Cursing, she looked at the trees, trying to find the tallest. When she did, Maeve stretched out two of her icy tendrils and latched onto the closest branch and pulled.
Up she went, as her wings pulled her safely from the maw of the beast below. She shot out her two other tendrils and grabbed the next set of branches. Pain spiked again and the injured wing faltered in its grip. She slipped, but quick thinking stopped herself from the wolf’s ravenousness maw as she latched onto the tree trunk as if it were a lifeline. Her injured tendril drooped uselessly.
Maeve took in a deep breath and blocked out the growls from below. She knew it was going to be difficult, but she needed to push on regardless. Two of her working wings shot up, latching onto another thick branch and she slowly crawled up the tree, inch by inch as the last of her uninjured wings wrapped around the tree trunk like a belt.
Like a mantra, she repeated this action, soon reaching the tree top.
Her eyes were drawn East, and she could see that the storm was much closer than she had assumed. Maeve berated herself for her weakness, for wasting her time wallowing in grief. Using the sun and time, her eyes drifted South-East, the direction Mother had directed her.
From her vantage point, she could not see any signs of civilisation, but she knew there was nowhere else to go. Now to deal with the wolf.
She may have been trained, but she never had to put that training to the test in the field. So with this in mind, she knew it would be dangerous to fight the wolf. The only safe option was to get as far away from it before descending.
And so, she did. Crawling down the tree was much more difficult that climbing, but it was simple with the help of her wings. When she reached the middle of the trunk, she stretched out her uninjured tendrils to latch onto a closer tree in the general direction of South-East.
Again and again, she did so, always keeping an eye on the wolf and the direction she was going. Thankfully, after jumping nearly sixteen trees, the wolf had lost interest and returned to its home. Only then, did Maeve begin her descent down the truck until her feet hit solid earth.
Her wings retracted into her back, and she began the trek.
On occasion, she would climb to the treetops to scout for the village. All too often a curse would leave her mouth, aimed at her inability to fly like the older Fae. From there, she would scout out her position, looking for any sight of a town.
And as she did, she thought about her father; a man she had never seen but had heard much about. With all that her mother had told her – in hushed whispers of course as to mate with a human was heavy frowned upon; stillborns and mothers dying during labour were a common enough occurrence even without the social stigma of ‘sullying oneself with mortals’ – she had built a simulacrum of an image.
Her father, a competent human Magi who had, albeit accidentally, rescued her mother from the Summer Fae. In her mind, he was tall, strong, dressed in robes of pale blue, white and black, his trusty staff by his side, attuned to conjure powerful magics. But it was not just that, her mother had said that he had been kind and chivalrous, but hidden underneath was a cold and calculating man with a strong belief in being entitled to the sweat of his own brow. It was this that attracted mother to him, and what resulted in her birth.

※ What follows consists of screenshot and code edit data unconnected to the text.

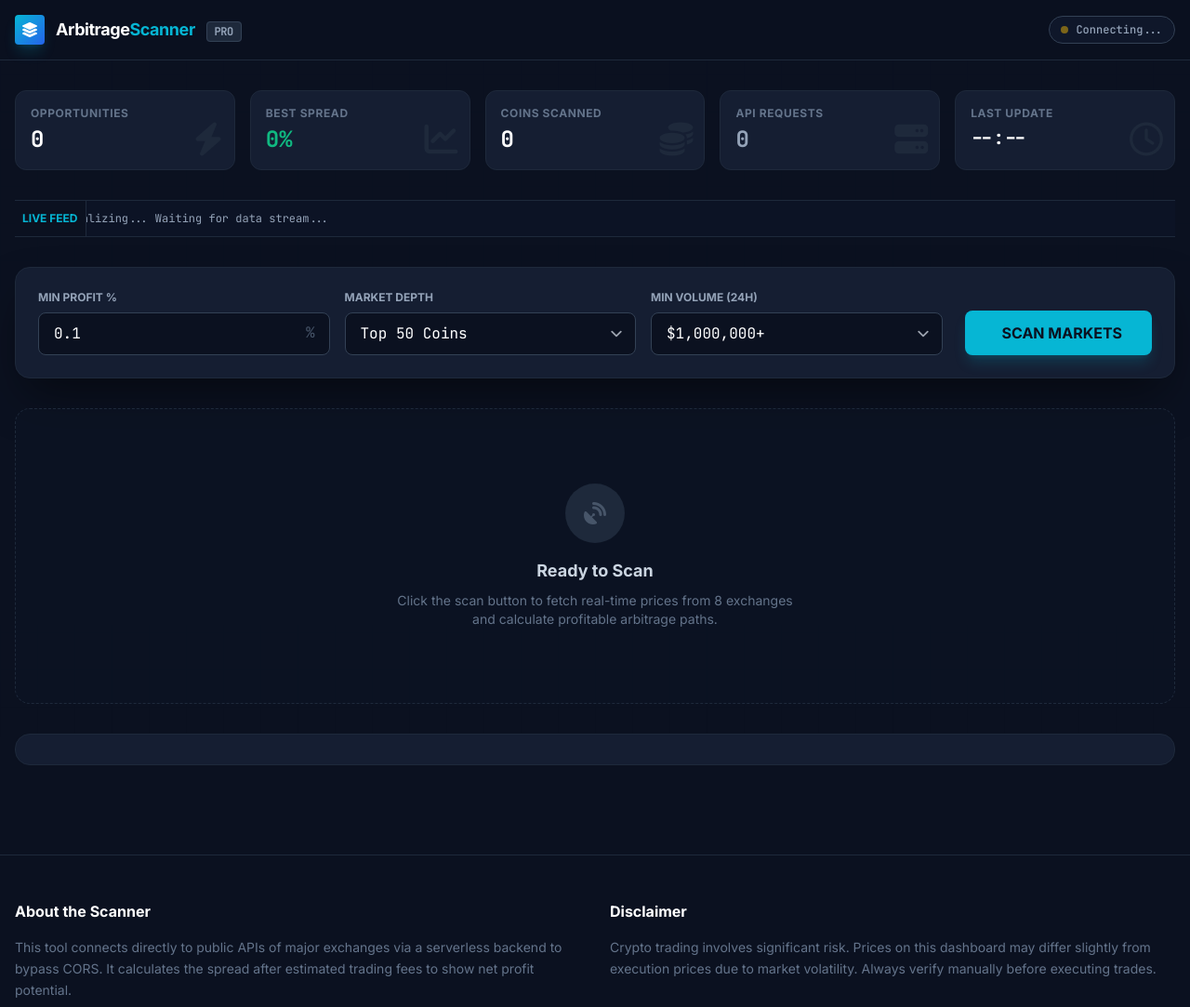
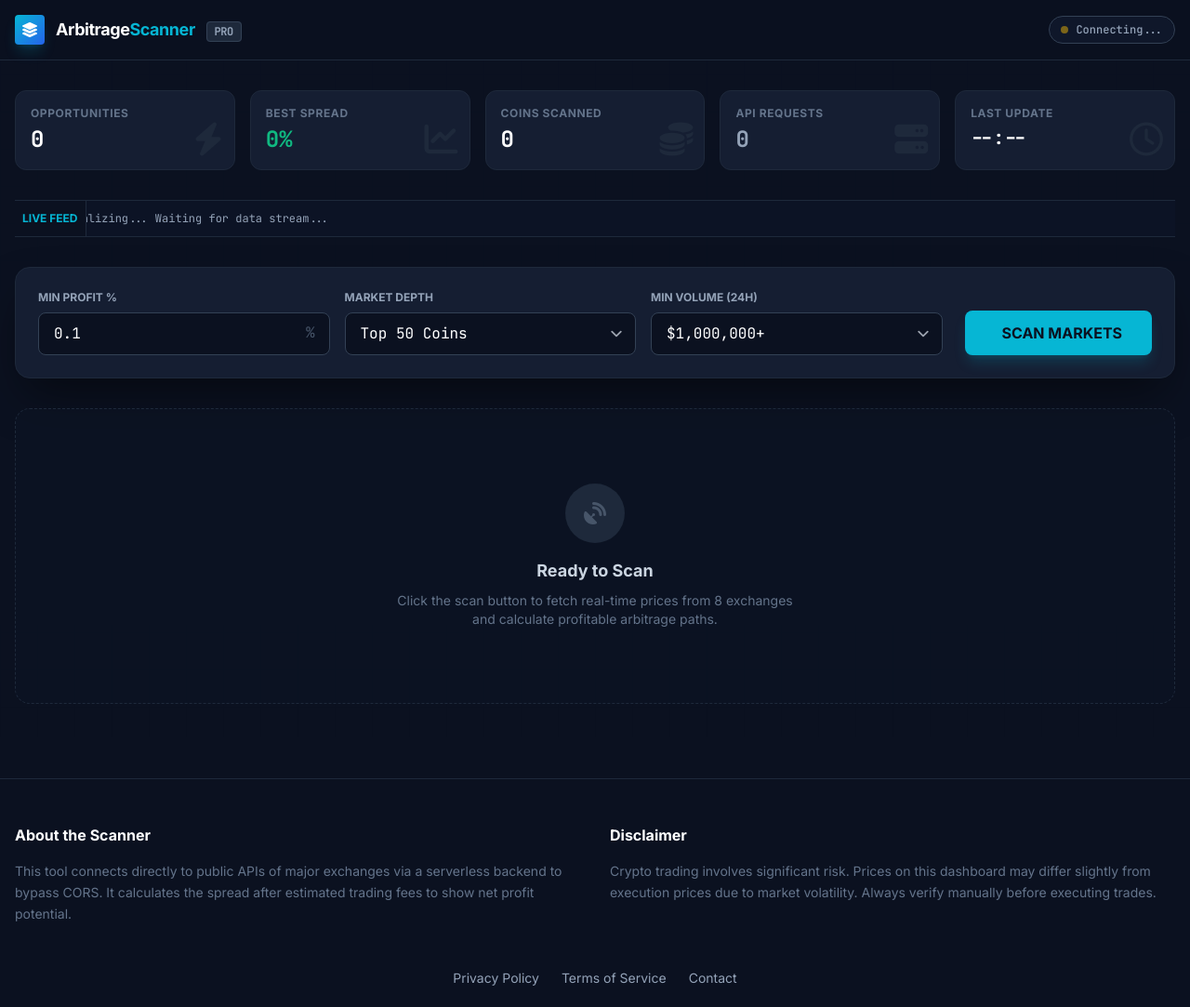
Before and after one commit to mellorina13-tech/crypto-arbitrage, a website: page index.html in a window 1280 px wide. Shown: the top 1083 px of the page at 93% size. Drawn offline with nearby package versions, Linux system fonts and the light colour scheme; some icons are missing.

Commit message:
Remove Adsterra banner and scripts
Removed Adsterra banner and related scripts from index.html.

```diff
--- a/index.html
+++ b/index.html
@@ -78,14 +78,6 @@
             background-size: 1.5em 1.5em;
         }
         input[type="number"] { background-image: none; }
-
-        /* Adsterra banner container - hidden by default, shown only on desktop/web */
-        #adsterra-banner {
-            display: none;
-        }
-        #adsterra-banner.show-ad {
-            display: block;
-        }
     </style>
 </head>
 <body class="bg-dark text-slate-300 font-sans min-h-screen flex flex-col relative overflow-x-hidden selection:bg-accent selection:text-white">
@@ -207,13 +199,6 @@
             </div>
         </div>
 
-        <!-- Adsterra Native Banner - Only visible on desktop/web browsers -->
-        <div id="adsterra-banner" class="mt-8 mb-4">
-            <div class="bg-panel border border-slate-800 rounded-2xl p-4 overflow-hidden">
-                <div id="container-ba750d832ab46f891cb515f8fd1daa2f"></div>
-            </div>
-        </div>
-
     </main>
 
     <footer class="border-t border-slate-800 bg-dark mt-12 py-12">
@@ -242,42 +227,6 @@
             <p class="text-xs text-slate-600">© 2025 KarziTech • Built for Traders</p>
         </div>
     </footer>
-
-    <script>
-        // === User-Agent Detection: Hide Adsterra ad on mobile / Android WebView ===
-        (function() {
-            var ua = navigator.userAgent || navigator.vendor || window.opera;
-
-            // Check if request comes from the CryptoArbitrageApp Android WebView
-            var isAndroidApp = /CryptoArbitrageApp/i.test(ua);
-
-            // Also check for general mobile devices (phones/tablets)
-            var isMobile = /Android|webOS|iPhone|iPad|iPod|BlackBerry|IEMobile|Opera Mini|Mobile|Tablet/i.test(ua);
-
-            var banner = document.getElementById('adsterra-banner');
-
-            if (banner) {
-                // Only show ad on desktop web browsers (NOT mobile, NOT Android app)
-                if (!isAndroidApp && !isMobile) {
-                    banner.classList.add('show-ad');
-                }
-            }
-        })();
-    </script>
-
-    <!-- Adsterra Native Banner Script - loads only when banner is visible -->
-    <script>
-        (function() {
-            var banner = document.getElementById('adsterra-banner');
-            if (banner && banner.classList.contains('show-ad')) {
-                var s = document.createElement('script');
-                s.async = true;
-                s.setAttribute('data-cfasync', 'false');
-                s.src = 'https://pl29611706.effectivecpmnetwork.com/ba750d832ab46f891cb515f8fd1daa2f/invoke.js';
-                document.body.appendChild(s);
-            }
-        })();
-    </script>
 
     <script>
         const API_ENDPOINT = '/.netlify/functions/get-prices';
```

It was these thoughts that drove her forward. It was her goal. Sleep mattered not for the Fae, and while being a half-breed meant that she was susceptible to human exhaustion, especially when she used her magics, she pushed on regardless.
Maeve needed to find her father. To deliver the artefact and find the sanctuary that her mother had promised. That was that.